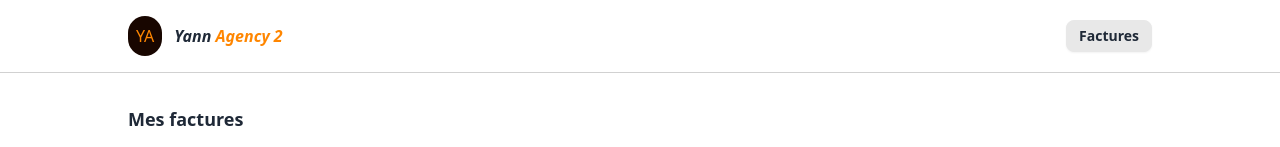
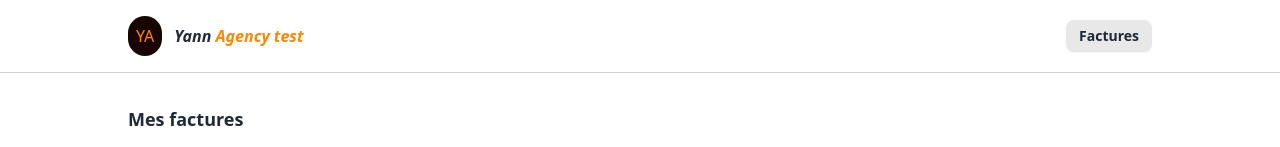
Before and after one commit to DeKingoye/App-sass-gestion, a Next.js app: page / in a window 1280 px wide. Shown: the top 147 px of the page. Built offline with nearby package versions, Linux system fonts and the light colour scheme; no server answers.

Commit message:
add-test-in-title

```diff
--- a/app/components/Navbar.tsx
+++ b/app/components/Navbar.tsx
@@ -44,7 +44,7 @@ const Navbar = () => {
                     {/* <Layers className='h-6 w-6'/> */}
                 </div>
                 <span className='ml-3 font-bold text-2xwl italic'>
-                Yann <span className='text-accent'>Agency 2</span>
+                Yann <span className='text-accent'>Agency test</span>
                 </span>
             </div>
             <div className='flex space-x-4 items-center'>
```
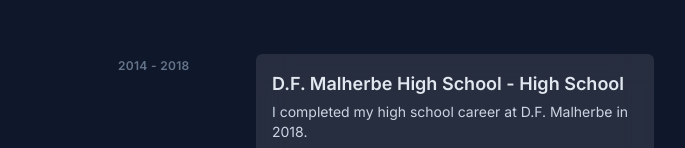
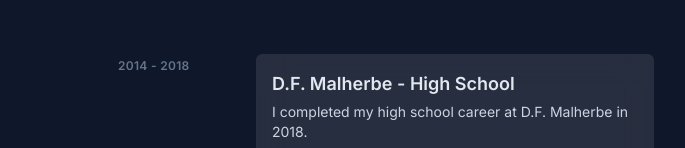
Before and after one commit to biandrestreso/portfolio, a Next.js app: page / in a window 1280 px wide. Shown: the part 1197-1345 px from the top of the page, without its empty margins (530-1215 px from the left). Built offline with nearby package versions, Linux system fonts and the light colour scheme.

Commit message:
Fix wording

```diff
--- a/app/components/home/timeline.tsx
+++ b/app/components/home/timeline.tsx
@@ -43,7 +43,7 @@ const timelineItems = [
     date: "2020 - 2022",
   },
   {
-    title: "D.F. Malherbe High School",
+    title: "D.F. Malherbe",
     role: "High School",
     description: "I completed my high school career at D.F. Malherbe in 2018.",
     technologies: ["HTML", "CSS", "Javascript"],
```
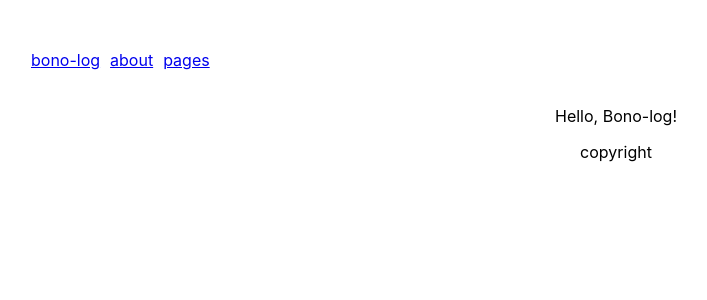
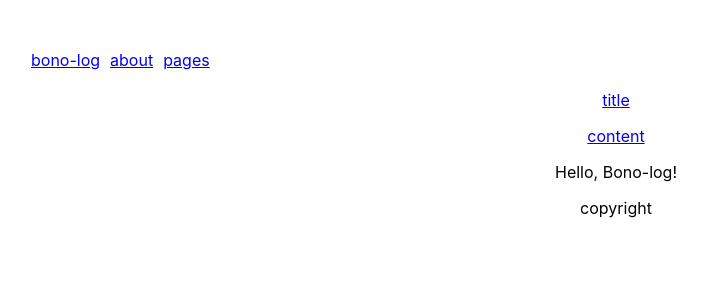
Before and after one commit to RaccoonByte-OtterBit/RaccoonByte-OtterBit.github.io, a React (Create React App) app: page / in a window 1280 px wide. Shown: the top 300 px of the page, without its empty margins (24-731 px from the left). Built offline with nearby package versions, Linux system fonts and the light colour scheme.

Commit message:
feat: add post-card

```diff
--- a/src/App.tsx
+++ b/src/App.tsx
@@ -23,6 +23,12 @@ function App() {
       </header>
       <body>
         <div className="page-content">
+          <div className="post-card-wrapper">
+            <a className="post-card" href="/">
+              <div className="post-title">title</div>
+              <p className="post-content">content</p>
+            </a>
+          </div>
           <p>Hello, Bono-log!</p>
         </div>
       </body>
```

§ TASK PROMPT:
Copy out the preceding entries without a single change, leaving out the pictures.

§ COMPLETED EXERCISE:
Before and after one commit to DeKingoye/App-sass-gestion, a Next.js app: page / in a window 1280 px wide. Shown: the top 147 px of the page. Built offline with nearby package versions, Linux system fonts and the light colour scheme; no server answers.

Commit message:
add-test-in-title

```diff
--- a/app/components/Navbar.tsx
+++ b/app/components/Navbar.tsx
@@ -44,7 +44,7 @@ const Navbar = () => {
                     {/* <Layers className='h-6 w-6'/> */}
                 </div>
                 <span className='ml-3 font-bold text-2xwl italic'>
-                Yann <span className='text-accent'>Agency 2</span>
+                Yann <span className='text-accent'>Agency test</span>
                 </span>
             </div>
             <div className='flex space-x-4 items-center'>
```
Before and after one commit to biandrestreso/portfolio, a Next.js app: page / in a window 1280 px wide. Shown: the part 1197-1345 px from the top of the page, without its empty margins (530-1215 px from the left). Built offline with nearby package versions, Linux system fonts and the light colour scheme.

Commit message:
Fix wording

```diff
--- a/app/components/home/timeline.tsx
+++ b/app/components/home/timeline.tsx
@@ -43,7 +43,7 @@ const timelineItems = [
     date: "2020 - 2022",
   },
   {
-    title: "D.F. Malherbe High School",
+    title: "D.F. Malherbe",
     role: "High School",
     description: "I completed my high school career at D.F. Malherbe in 2018.",
     technologies: ["HTML", "CSS", "Javascript"],
```
Before and after one commit to RaccoonByte-OtterBit/RaccoonByte-OtterBit.github.io, a React (Create React App) app: page / in a window 1280 px wide. Shown: the top 300 px of the page, without its empty margins (24-731 px from the left). Built offline with nearby package versions, Linux system fonts and the light colour scheme.

Commit message:
feat: add post-card

```diff
--- a/src/App.tsx
+++ b/src/App.tsx
@@ -23,6 +23,12 @@ function App() {
       </header>
       <body>
         <div className="page-content">
+          <div className="post-card-wrapper">
+            <a className="post-card" href="/">
+              <div className="post-title">title</div>
+              <p className="post-content">content</p>
+            </a>
+          </div>
           <p>Hello, Bono-log!</p>
         </div>
       </body>
```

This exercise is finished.